[TASK INPUT Boundary: Start]

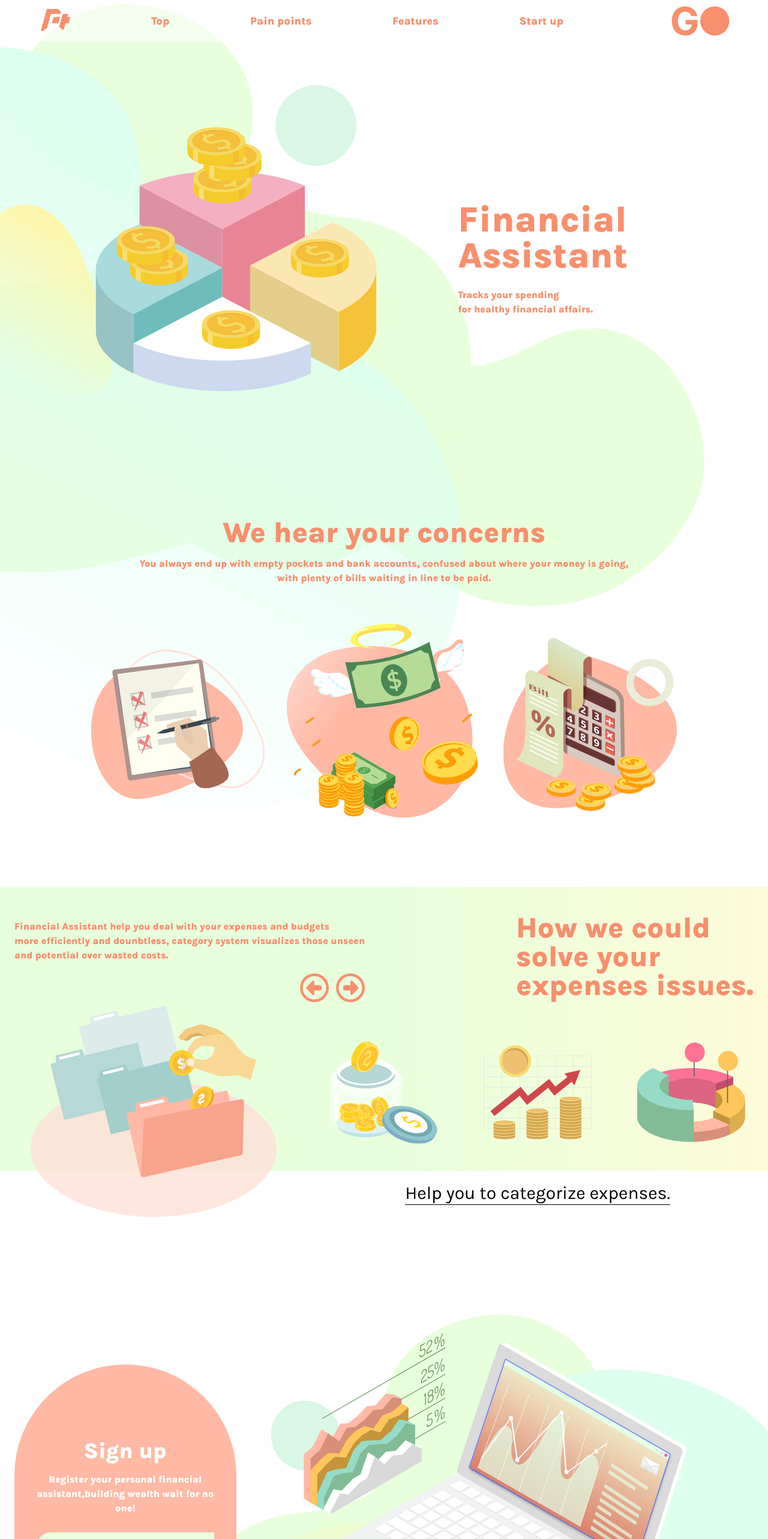
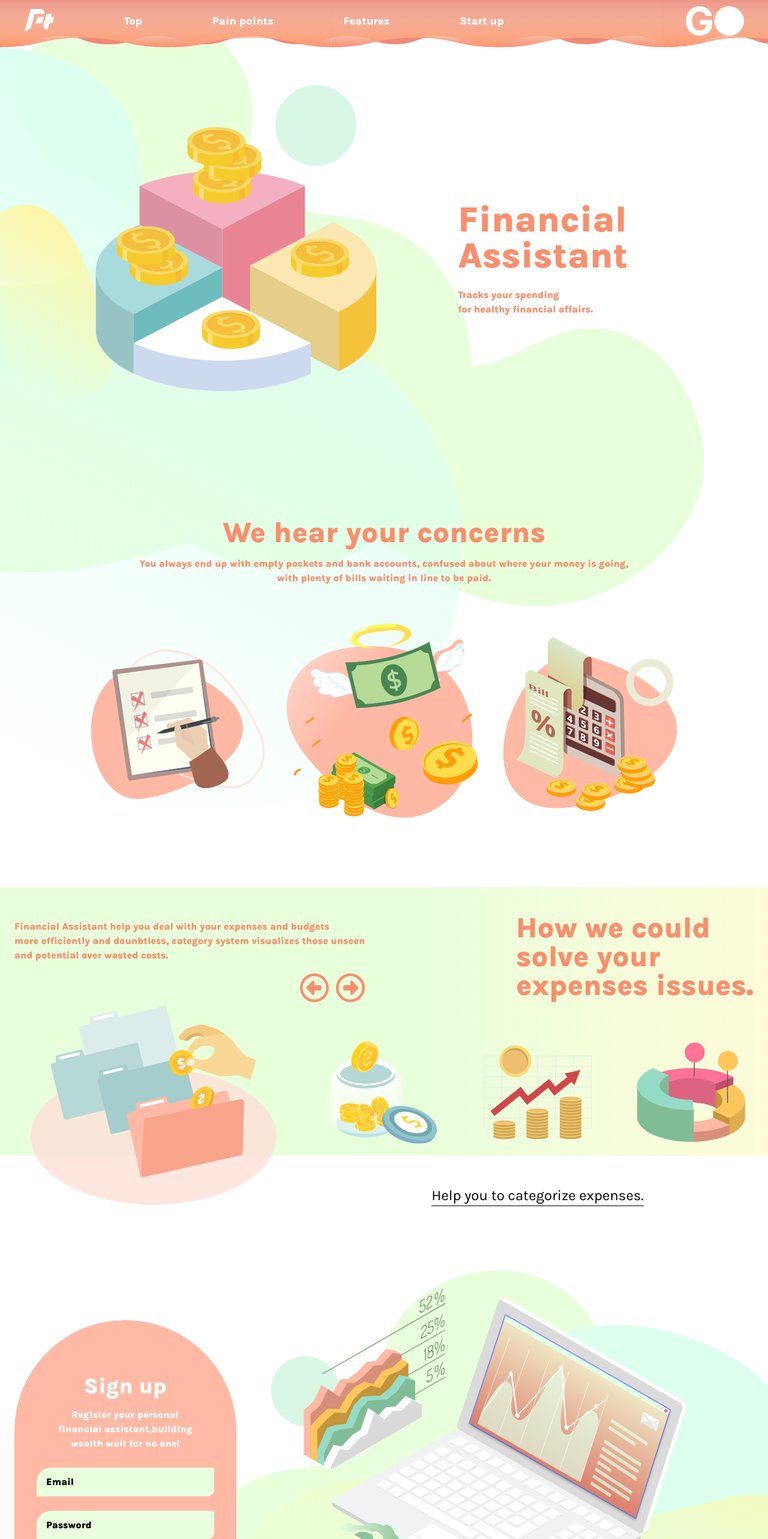
Before and after one commit to mawchu/nuxt3-app, a Nuxt app: page / in a window 1280 px wide. Shown: the top 2566 px of the page at 60% size. Built offline with nearby package versions, Linux system fonts and the light colour scheme; a web font is replaced by a local one.

Commit message:
新增 menu wave 效果

```diff
--- a/app.vue
+++ b/app.vue
@@ -61,7 +61,7 @@
       </article>
     </section>
     <!-- carousel -->
-    <section class="occupied-wrapper bg-linear relative my-10">
+    <section class="bg-linear relative mt-10">
       <article class="flex flex-wrap justify-between container pt-5 sm:py-11  px-6 lg:px-6">
         <div class="inline-block sm:w-[50%] lg:w-auto sm:px-2 lg:px-0 order-2 sm:order-1">
           <p class="text-content mt-0 md:translate-y-[10px]">
@@ -82,7 +82,7 @@
           How we could<br />solve your<br />expenses issues.
         </h2>
       </article>
-      <div class="flex items-stretch relative h-[40%] sm:mt-0 scale-[1.6] sm:scale-[1.2] lg:scale-[1] origin-top-left -translate-y-[3vh] lg:translate-y-[3vh] occupied">
+      <div class="relative flex items-stretch h-[40%] sm:mt-0 scale-[1.6] sm:scale-[1.2] lg:scale-[1] origin-top-left -translate-y-[3vh] lg:translate-y-[3vh] occupied" >
         <figure v-for="({ src }, index) in features" :key="index"
           class="object-contain aspect-square shrink-0 absolute sm:-top-[5vw] h-[min(34vh, 34vw)] ease-linear duration-300 z-20"
           :class="[
@@ -94,31 +94,36 @@
               ? '100' : carouselPositions[Math.abs((carouselCounter + index)%features.length)]}%; height: min(36vw, 36vh)`">
           <img class="w-[100%] h-[100%]" :src="src" alt="">
         </figure>
-        <img class="absolute w-[40%] px-[4vw] opacity-80 bottom-0" :src="platformImg">
+        <img class="absolute w-[40%] px-[4vw] opacity-80 bottom-[20px] mb-6 sm:mb-0" :src="platformImg">
+        <article class="absolute flex justify-center sm:justify-end font-medium h-30 bottom-[20px] w-[calc(60%+12px)] sm:w-[calc(80%+3vw)] md:w-[calc(80%+3vw)] lg:w-[100%]">
+          <div class="w-[100%] sm:w-[60%] linear flex justify-center text-center">
+            <div class="relative inline-block">
+              <div class="text-xs sm:text-sm md:text-xl lg:text-2xl" style="" v-html="features[mainIndex].title"></div>
+              <div ref="underlineL" class="absolute -bottom-[2px] h-[1px] bg-black left-[50%] animate-underline"></div>
+              <div ref="underlineR" class="absolute -bottom-[2px] h-[1px] bg-black right-[50%] animate-underline"></div>
+            </div>
+          </div>
+        </article>
       </div>
-      <article class="text-center flex justify-end font-medium h-30 absolute bottom-[20px] sm:bottom-[10vh] md:bottom-[5vh] lg:bottom-[10vh] w-[100%] mb-8">
-        <div class="w-[100%] sm:w-[60%] linear">
-          <div class="relative inline-block text-xl sm:text-2xl md:text-3xl">
-            <span>{{ features[mainIndex].title }}</span>
-            <div ref="underlineL" class="absolute -bottom-[2px] h-[1px] bg-black left-[50%] animate-underline"></div>
-            <div ref="underlineR" class="absolute -bottom-[2px] h-[1px] bg-black right-[50%] animate-underline"></div>
-          </div>
-        </div>
-      </article>
+
     </section>
     <section class="bg-bottom min-h-[calc(100vh-70px)] flex items-center py-6 pt-16 overflow-visible">
       <div class="container sm:px-6 flex flex-wrap items-stretch pb-6">
-        <article class="mx-8 order-2 lg:order-1 w-[100%] sm:w-[68%] lg:w-[30%] lg:mx-0 bg-primary rounded-t-full text-center flex flex-wrap items-center justify-center min-h-[60vh] md:mx-auto lg:min-h-[70vh] my-auto">
-          <div>
+        <article class="mx-8 order-2 lg:order-1 w-[100%] sm:w-[68%] lg:w-[30%] sm:mx-auto lg:mx-0 bg-primary rounded-t-full text-center flex flex-wrap items-center justify-center min-h-[60vh] md:mx-auto lg:min-h-[70vh] my-auto">
+          <div class="flex flex-col items-center">
             <div class="px-6">
-              <h2 class="w-[100%] font-extrabold text-3xl sm:text-4xl text-white">Sign up</h2>
-              <p class="font-bold text-xs sm:text-base text-white my-4">Register your personal financial assistant,building wealth wait for no one!</p>
+              <h2 class="w-[100%] font-extrabold text-3xl sm:text-4xl text-white mt-3 md:mt-6">Sign up</h2>
+              <p class="font-bold text-xs sm:text-base text-white my-4 sm:px-10">Register your personal financial assistant,building wealth wait for no one!</p>
             </div>
-            <form class="font-extrabold " action="">
-              <input class="w-[80%] my-3 p-3 rounded-tl-3xl rounded-br-xl bg-tertiary placeholder:text-black" placeholder="Email" type="text">
-              <input class="w-[80%] my-3 p-3 rounded-tl-3xl rounded-br-xl bg-tertiary placeholder:text-black" placeholder="Password" type="text">
+            <form class="font-extrabold" action="">
+              <input class="w-[80%] my-3 py-3 px-4 rounded-tl-3xl rounded-br-xl bg-tertiary placeholder:text-black" placeholder="Email" type="text">
+              <input class="w-[80%] my-3 py-3 px-4 rounded-tl-3xl rounded-br-xl bg-tertiary placeholder:text-black" placeholder="Password" type="text">
             </form>
-            <p class="font-bold">Sign in by Google</p>
+            <GoButton class="py-3" type="dark" align="center"/>
+            <div class="inline-block font-bold">
+              <div class="w-[100%] h-[1px] bg-black my-2"></div>
+              Sign in by Google
+            </div>
           </div>
         </article>
         <figure class="order-1 pb-10 sm:pb-0 w-[100%] lg:w-[70%] px-8 max-h-[70vw] md:max-h-[45vh] md:mb-6 lg:max-h-[80vh] sm:pl-8">
@@ -126,6 +131,7 @@
         </figure>
       </div>
     </section>
+    <MainFooter></MainFooter>
   </div>
 </template>
 <style lang="scss">
@@ -148,8 +154,10 @@
       background: linear-gradient(90deg, rgba(232,255,220,1) 52%, rgba(252,247,172,0.46) 100%);
       background-size: 100% 74%;
       background-repeat: no-repeat;
-      @media all and (max-width: 600px) {
-        background-size: 100% 100%;
+      padding-bottom: min(30vw, 10vh);
+      @media all and (max-width: 960px) and (orientation: portrait){
+        background-size: 100% 78%;
+
       }
     }
     &-bottom {
@@ -269,24 +277,13 @@
   }
 
   .occupied {
-    &-wrapper {
-      // min-height: 80vh;
-      min-height: 70vh;
-      @media screen and (min-aspect-ratio: 200/950) and (max-aspect-ratio: 280/700) {
-        min-height: 65vh;
-      }
-      @media screen and (min-aspect-ratio: 280/700) and (max-aspect-ratio: 375/668) {
-        min-height: 70vh;
-      }
-      @media screen and (min-aspect-ratio: 375/667) and (max-aspect-ratio: 414/300) and (max-width:600px) {
-        min-height: 85vh;
-      }
-      @media screen and (min-aspect-ratio: 414/300) {
-        min-height: 80vh;
-      }
+    min-height: calc(min(36vw, 36vh));
+    @media all and (max-width: 960px) and (orientation: portrait) {
+      min-height: 30vw;
     }
-
-    min-height: calc(min(36vw, 36vh));
+    @media all and (max-width: 600px) and (orientation: portrait) {
+      min-height: 48vw;
+    }
   }
   .calc-height {
     max-height: calc(min(100vh, 100vw) - 70px);
@@ -310,9 +307,12 @@
   import platformImg from '~/assets/images/platform.svg';
   import signUpComputer from '~/assets/images/sign-up-computer.svg';
 
+
   const underlineL = ref(null);
   const underlineR = ref(null);
+  const carousel1 = ref(null);
   const carouselBase = ref(20);
+  // const carouselMinHeight = ref(0);
 
   const painPoints = ref([
     {
@@ -338,7 +338,7 @@
 
   const features = ref([
     { title: 'Help you to categorize expenses.', src: feature1 },
-    { title: 'Budgets and savings accumulative progression.', src: feature2 },
+    { title: 'Budgets and savings<br>accumulative progression.', src: feature2 },
     { title: 'Expenses threshold setting.', src: feature3 },
     { title: 'Financial analysis visualizing.', src: feature4 },
     { title: 'Considerate notification settings.', src: feature5 },
@@ -358,13 +358,17 @@
     link.href = 'https://fonts.googleapis.com/css2?family=Open+Sans:wght@300;800&display=swap'
     document.head.appendChild(link)
     console.log([...Array(features.length).keys()].map((item, index) => (index - 1) * 20))
-    console.log(underlineL)
+
+    // carouselMinHeight.value = carousel1.value[0].offsetHeight
+    // console.log(carouselMinHeight.value)
   })
 
   function changeImgState(index, type) {
     imgState.index = index;
     imgState.state = type;
   }
+
+
 
   watch(mainIndex, (val,oldVa)=>{
     setTimeout(() => {
--- /dev/null
+++ b/components/GoButton.vue
@@ -0,0 +1,41 @@
+<template>
+     <figure class="relative hidden lg:flex items-center justify-between w-[80px] lg:w-[100px] btn-go group cursor-pointer">
+        <img class="menu-icon transition duration-150 ease-in-out"
+            :class="[
+                align === 'right' ? 'group-hover:translate-x-[50px]' : align === 'center' ? 'group-hover:translate-x-[25px]' : ''
+            ]"
+            :src="type === 'dark' ? gDark : gLight" alt="">
+        <img class="menu-icon transition duration-150 ease-in-out"
+            :class="[
+                align === 'right' ? '' : align === 'center' ? 'group-hover:-translate-x-[25px]' : ''
+            ]"
+            :src="type === 'dark' ? oDark : oLight" alt="">
+        <font-awesome-icon class="mr-2 text-2xl absolute opacity-0 group-hover:opacity-100 transition duration-150 ease-in-out"
+            :class="[
+                type === 'dark' ? 'text-secondary' : 'text-white',
+                align === 'right' ? ' right-[6px]' : align === 'center' ? 'left-[calc(50%-10.5px)]' : ''
+            ]"
+            :icon="['fa-solid', 'fa-user']" />
+    </figure>
+</template>
+<style lang="scss">
+</style>
+<script setup>
+import { ref, onMounted } from 'vue';
+import gLight from '~/assets/images/g-light.svg';
+import oLight from '~/assets/images/o-light.svg';
+import gDark from '~/assets/images/g-dark.svg';
+import oDark from '~/assets/images/o-dark.svg';
+// import { defineProps } from 'vue'
+
+const props = defineProps({
+    type: {
+        required: true,
+        default: 'light'
+    },
+    align: {
+        required: false,
+        default: 'right'
+    }
+})
+</script>
--- a/components/MainHeader.vue
+++ b/components/MainHeader.vue
@@ -1,46 +1,138 @@
 <template>
-    <nav class="header-fix ease-in-out duration-300"
-        :class="[ scrollDistance > 0 && scrollType === 'down' ? 'bg-primary' : 'bg-white/50' ]">
-        <div class="w-5/6">
-            <ol class="flex lg:justify-around w-[calc(100%-60px)] text-lg font-semibold"
-            :class="[ scrollDistance > 0 && scrollType === 'down' ? 'text-white' : 'text-secondary' ]">
-                <li class="ml-8 lg:ml-0">
-                    <figure v-if="scrollDistance > 0 && scrollType === 'down'" class="menu-icon">
+    <nav ref="tabs" class="header-fix ease-in-out duration-300 px-6 lg:px-10"
+        :class="[
+            // scrollDistance > 0 ? 'bg-gradient-to-b from-white to-white/10' : '',
+            scrollType === 'down' || isTriggeredWave ? 'active' : '',
+        ]">
+        <div class="w-[90%] md:w-5/6 lg:w-2/3">
+            <ol class="flex sm:justify-between text-lg font-semibold text-secondary">
+                <li class="lg:ml-0 origin-top-left ease-linear duration-100"
+                    :class="[ scrollDistance > 0 && scrollType === 'down' ? 'scale-150' : '' ]">
+                    <figure v-if="scrollType === 'down' || isTriggeredWave" class="menu-icon">
                         <img class="w-[100%] h-[100%] object-contain" :src="logoWhite" alt="">
                     </figure>
                     <figure v-else class="menu-icon">
                         <img class="w-[100%] h-[100%] object-contain" :src="logo" alt="">
                     </figure>
+                    <!-- <figure class="menu-icon">
+                        <img class="w-[100%] h-[100%] object-contain" :src="logo" alt="">
+                    </figure> -->
                 </li>
-                <li v-for="({ title, icon }, index) in menu" :key="index" class="hidden sm:flex items-center">
+                <!-- <li v-for="({ title, icon }, index) in menu" :key="index" class="relative hidden sm:flex items-center item linear duration-300"
+                    :class="[ scrollDistance > 0 && scrollType === 'down' ? 'text-white' : 'text-secondary' ]">
+                    <span class="hidden"><font-awesome-icon class="mr-2" :icon="icon" /></span>{{ title }}
+                </li> -->
+                <li v-for="({ title, icon }, index) in menu" :key="index" class="relative hidden md:flex items-center item linear duration-300"
+                    :class="[ scrollType === 'down' || isTriggeredWave ? 'text-white' : 'text-secondary' ]">
                     <span class="hidden"><font-awesome-icon class="mr-2" :icon="icon" /></span>{{ title }}
                 </li>
             </ol>
         </div>
-        <figure class="relative hidden lg:flex items-center justify-between w-[80px] lg:w-[100px] lg:mr-[5vw] btn-go group">
-                <img class="menu-icon group-hover:translate-x-[50px] transition duration-150 ease-in-out"
-                    :src="scrollDistance > 0 && scrollType === 'down' ? gDark : gLight" alt="">
-                <img class="menu-icon transition duration-150 ease-in-out"
-                    :src="scrollDistance > 0 && scrollType === 'down' ? oDark : oLight" alt="">
-                <font-awesome-icon class="mr-2 text-2xl absolute right-[6px] opacity-0 group-hover:opacity-100 transition duration-150 ease-in-out"
-                    :class="[ scrollDistance > 0 && scrollType === 'down' ? 'text-secondary' : 'text-white' ]"
-                    :icon="['fa-solid', 'fa-user']" />
-        </figure>
-        <div class="flex lg:hidden flex-wrap justify-center items-center w-[30px] h-full px-[30px] group">
-            <div>
-                <div v-for="n in 2" :key="n" class="hamburger-bar transition duration-150 ease-in-out group-hover:first:translate-y-[calc(5px/2+1px)] origin-center group-hover:last:translate-y-[calc(-5px/2-1px)] group-hover:first:rotate-[25deg] group-hover:last:rotate-[-25deg]"></div>
+       <GoButton :type="scrollType === 'down' || isTriggeredWave ? 'dark' : 'light'" />
+       <!-- <GoButton :type="'light'" /> -->
+        <div class="lg:hidden">
+            <div class="flex flex-wrap justify-center items-center w-[30px] h-full px-[30px] group">
+                <div>
+                    <div v-for="n in 2" :key="n" class="hamburger-bar transition duration-150 ease-in-out group-hover:first:translate-y-[calc(5px/2+1px)] origin-center group-hover:last:translate-y-[calc(-5px/2-1px)] group-hover:first:rotate-[25deg] group-hover:last:rotate-[-25deg]"></div>
+                </div>
             </div>
         </div>
+
     </nav>
 
 </template>
 <style lang="scss">
 .header-fix {
-    @apply flex items-center justify-between fixed top-0 left-0 h-[70px] w-screen;
+    --nav-height: 70px;
+    @apply flex items-center justify-between fixed top-0 left-0 h-[var(--nav-height)] w-[100%];
+
     li, div {
         @apply cursor-pointer;
+        z-index: 5;
+    }
+    .item, li {
+        // 白色框框
+        &::after {
+            --circle-size: calc(var(--nav-height) * .8);
+            content: " ";
+            top: calc(50% - var(--circle-size)/2);
+            left: calc(50% - var(--circle-size));
+            position: absolute;
+            width: calc(var(--circle-size) *2) ;
+            height: var(--circle-size);
+            z-index: -2;
+            transform: translateY(100px);
+            opacity: 0;
+            pointer-events: none;
+            @apply bg-transparent rounded-full ease-in-out duration-300 border-2 border-white;
+        }
+        &:hover {
+            &::after {
+                transform: translateY(0);
+                opacity: 100;
+            }
+
+        }
+    }
+
+    &::after, &::before{
+        transition: .5s ease-in-out;
+        content: " ";
+        position: absolute;
+        inset: -5px;
+
+        pointer-events: none;
+        transform: translateY(-100px);
+
+        background-size: contain;
+        background-repeat: repeat-x;
+    }
+    &::after {
+        z-index: -2;
+        background-image: url(~/assets/images/wave.svg);
+        background-position: bottom left;
+        // backdrop-filter: saturate(80%);
+        // mix-blend-mode: overlay;
+        // opacity: .5;
+
+    }
+    &::before {
+        z-index: -1;
+        inset: -10px;
+        background-image: url(~/assets/images/wave-1.svg);
+        background-position: bottom left;
+        background-size: contain;
+        // backdrop-filter: saturate(80%);
+        mix-blend-mode: overlay;
+    }
+    &.active {
+        &::after, &::before {
+            transform: translateY(0);
+        }
+    }
+    @mixin waveAnimate($duration) {
+        animation: wave $duration linear infinite backwards;
+        @keyframes wave {
+            0% {
+                background-position: 0;
+            }
+            100% {
+                background-position: 100%;
+            }
+        }
+    }
+    &:hover {
+        &::after {
+            @include waveAnimate(3s)
+        }
+        &::before {
+            @include waveAnimate(6s)
+        }
     }
 }
+
+
+
 .hamburger-bar {
     @apply w-[24px] h-[2px] bg-gray-800 rounded-sm;
 
@@ -59,32 +151,35 @@ nav {
     width: var(--menu-icon-size);
     height: var(--menu-icon-size);
 }
+
 </style>
 
 <script setup>
 import { ref, onMounted } from 'vue';
 import logo from '~/assets/images/logo.svg';
 import logoWhite from '~/assets/images/logo-w.svg';
-import gLight from '~/assets/images/g-light.svg';
-import oLight from '~/assets/images/o-light.svg';
-import gDark from '~/assets/images/g-dark.svg';
-import oDark from '~/assets/images/o-dark.svg';
+import { menuList } from '~/globalDatas';
+
 const scrollDistance = ref(0)
 const scrollRecord = reactive([])
-const menu = ref([
-    { title: 'Top', icon: ['fas', 'house'] },
-    { title: 'Pain points', icon: ['fas', 'list-ol'] },
-    { title: 'Features', icon: ['fas', 'pizza-slice'] },
-    { title: 'Start up', icon: ['fas', 'hand-holding-dollar'] }
-])
+const menu = ref(menuList)
+const tabs = ref(null);
+let isTriggeredWave = ref(false);
 onMounted(() => {
   document.addEventListener('scroll', () => {
     scrollDistance.value = window.scrollY;
     scrollRecord.push(window.scrollY)
     if(scrollRecord.length > 2) {
         scrollRecord.splice(0, scrollRecord.length-2);
+    }
+  });
 
-    }
+  tabs.value.addEventListener('pointerenter', (e) => {
+    isTriggeredWave.value = true;
+  })
+
+  tabs.value.addEventListener('pointerleave', (e) => {
+    isTriggeredWave.value = false;
   })
 })
 const scrollType = computed(() => scrollRecord[0] < scrollRecord[1] ? 'down' : 'up')
--- /dev/null
+++ b/globalDatas.js
@@ -0,0 +1,6 @@
+export const menuList = [
+    { title: 'Top', icon: ['fas', 'house'] },
+    { title: 'Pain points', icon: ['fas', 'list-ol'] },
+    { title: 'Features', icon: ['fas', 'pizza-slice'] },
+    { title: 'Start up', icon: ['fas', 'hand-holding-dollar'] }
+];
```
Also changed, not shown: components/MainFooter.vue (added, +31 -0 lines), assets/images/wave-1.svg (added), assets/images/wave.svg (added).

[TASK INPUT Boundary: End]

- _EXERCISE PROMPT_: The word "scale" is the filter: copy every line of the listing above that contains it.

- _TASK RESPONSE_:
-      <div class="flex items-stretch relative h-[40%] sm:mt-0 scale-[1.6] sm:scale-[1.2] lg:scale-[1] origin-top-left -translate-y-[3vh] lg:translate-y-[3vh] occupied">
+      <div class="relative flex items-stretch h-[40%] sm:mt-0 scale-[1.6] sm:scale-[1.2] lg:scale-[1] origin-top-left -translate-y-[3vh] lg:translate-y-[3vh] occupied" >
+                    :class="[ scrollDistance > 0 && scrollType === 'down' ? 'scale-150' : '' ]">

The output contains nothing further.